Pearls have been a symbol of elegance and wealth for hundreds of years and in nearly every culture. Natural pearls are accidentally formed in the interior of a mollusc without human intervention.The chances of finding a natural pearl are perhaps one in 100,000. The chances of finding a fairly round, large size natural pearl with a good lustre and surface finish are infinitesimally small. A strand of matching, quality natural pearls is amongst the most rare and valuable of gems.
One of the most fascinating stories about natural pearls is that of Cartier’s iconic headquarters: It is told that in 1915 Louis Cartier exhibited an extraordinary natural pearl necklace. Amongst its admirers was wealthy socialite Mae Plant who offered to exchange her mansion in the heart of New York for this exquisite piece of jewellery. It is estimated the exchange was worth over $16 million!
In the last century, however the luxury and elegance of pearls have become more accessible thanks to the pioneering work of Kokichi Mikimoto. He created the process for culturing pearls: farming the oysters and coaxing them to produce pearls on a commercial scale.
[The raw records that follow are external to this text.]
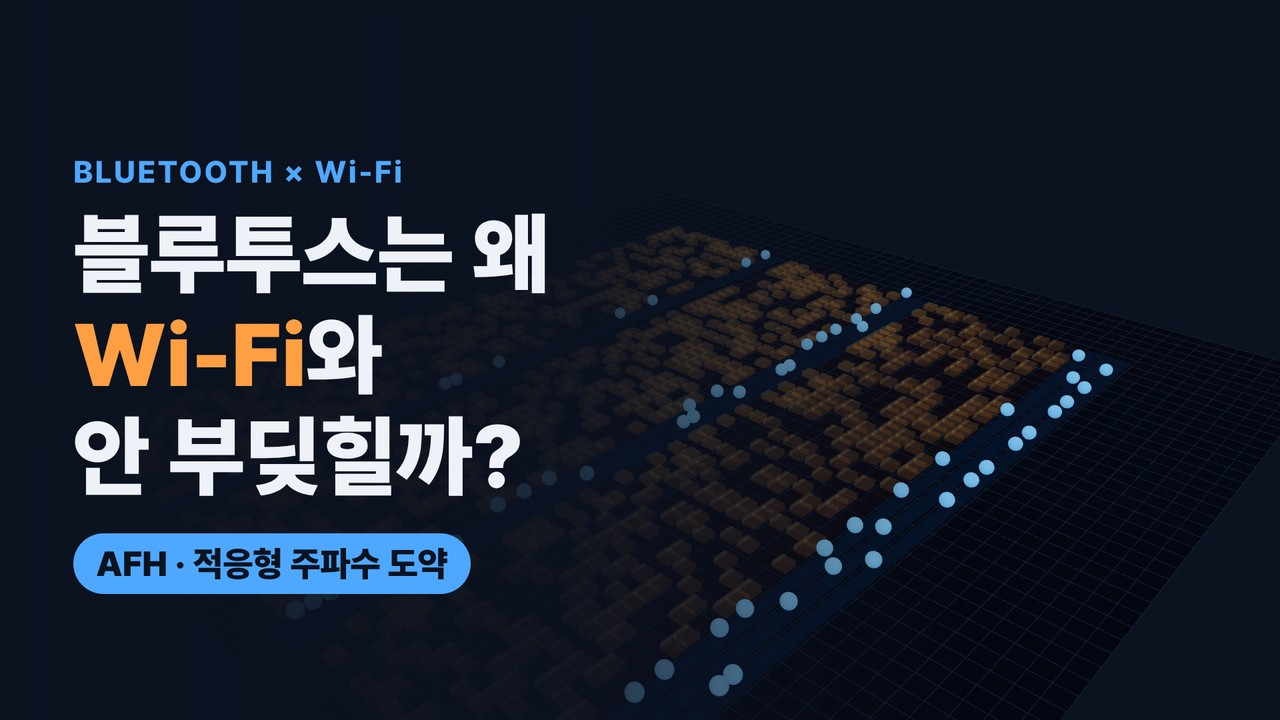
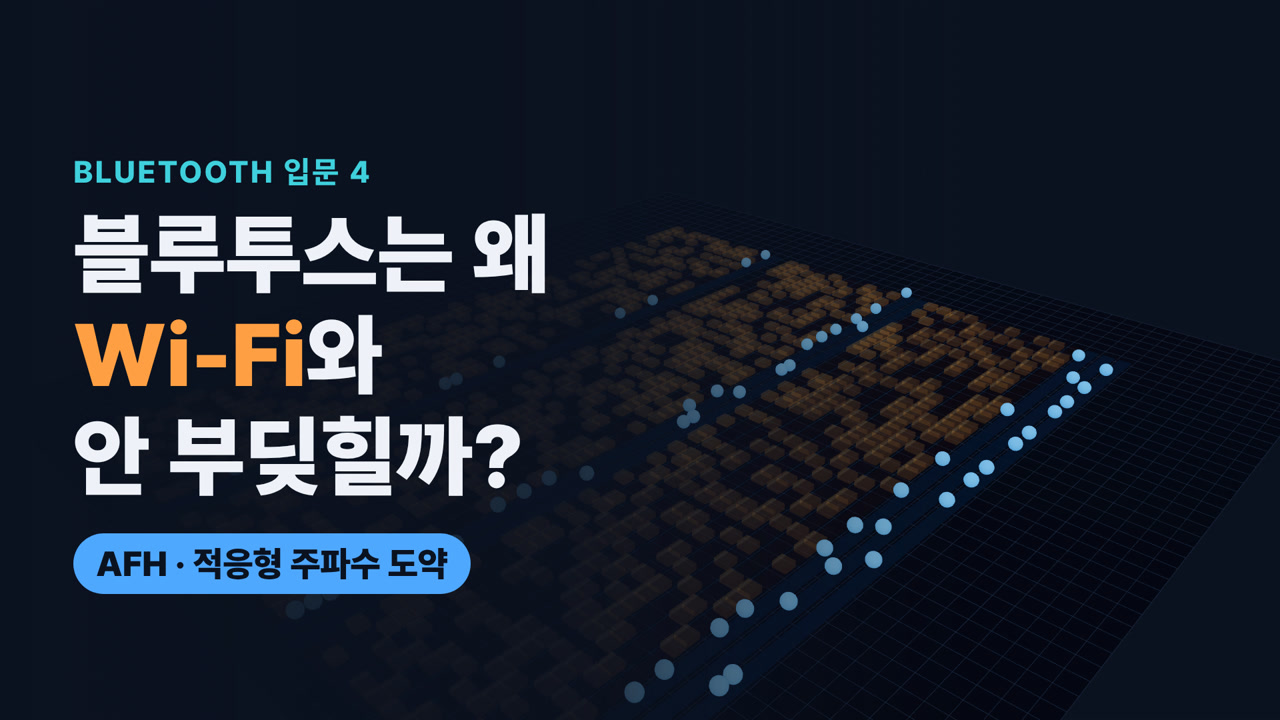
입문 3·4편 썸네일에 '입문 N' 표기

diff --git a/video/src/afh/Thumbnail.tsx b/video/src/afh/Thumbnail.tsx
@@ -15,7 +15,7 @@ export const AfhThumbnail: React.FC = () => {
       <Waterfall3D cam={{ pos: [70, 55, 120], look: [-8, 0, 40], fov: 40 }} events={AFH} shown={60} blocked={BLOCKED} laneOff={1} />
       <AbsoluteFill style={{ background: "linear-gradient(90deg, rgba(11,18,32,.96) 0%, rgba(11,18,32,.85) 45%, rgba(11,18,32,0) 75%)" }} />
       <div style={{ position: "absolute", left: 110, top: 230, fontFamily: FONT }}>
-        <div style={{ color: C.accent, fontSize: 46, fontWeight: 800, letterSpacing: 3 }}>BLUETOOTH × Wi-Fi</div>
+        <div style={{ color: C.accent2, fontSize: 46, fontWeight: 800, letterSpacing: 3 }}>BLUETOOTH 입문 4</div>
         <div style={{ color: C.text, fontSize: 132, fontWeight: 900, lineHeight: 1.15, marginTop: 20 }}>
           블루투스는 왜<br />
           <span style={{ color: C.warn }}>Wi-Fi</span>와<br />

diff --git a/video/src/discover/Thumbnail.tsx b/video/src/discover/Thumbnail.tsx
@@ -11,7 +11,7 @@ export const DiscoverThumbnail: React.FC = () => {
       <Stage3D cam={{ pos: [-30, 38, 108], look: [-30, 2, 0], fov: 40 }} wifi={[0, 0, 0]} pillars={1} color={() => "#7f93b3"} adv={1} advGlow={1} dim={0.6} />
       <AbsoluteFill style={{ background: "linear-gradient(90deg, rgba(11,18,32,.96) 0%, rgba(11,18,32,.8) 40%, rgba(11,18,32,0) 56%)" }} />
       <div style={{ position: "absolute", left: 110, top: 230, fontFamily: FONT }}>
-        <div style={{ color: C.accent2, fontSize: 46, fontWeight: 800, letterSpacing: 3 }}>BLUETOOTH LE</div>
+        <div style={{ color: C.accent2, fontSize: 46, fontWeight: 800, letterSpacing: 3 }}>BLUETOOTH 입문 3</div>
         <div style={{ color: C.text, fontSize: 128, fontWeight: 900, lineHeight: 1.15, marginTop: 20 }}>
           처음 보는<br />
           두 기기는<br />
Today, cultured pearls represent the vast majority of what is on the market today and include the fine Japanese Akoya pearls, the larger South Sea pearls and even the lower-cost freshwater pearls.
Melo and Conch pearls are now receiving more attention amongst fine jewellery connoisseurs. These unusual gems are appreciated for their rarity and for their beautiful colours and unique patterns that resemble flames which are visible on the finest quality specimens. Like natural pearls, these organic gems are very rare because they are naturally produced but enterprising farmers are now experimenting with culturing the marine creatures that produce them!
Whether you are investing in pearls or simply buying them for their beauty, it is important to learn more about what you are buying. Shoppers today will find a great deal of imitations and creatively described alternatives on the market!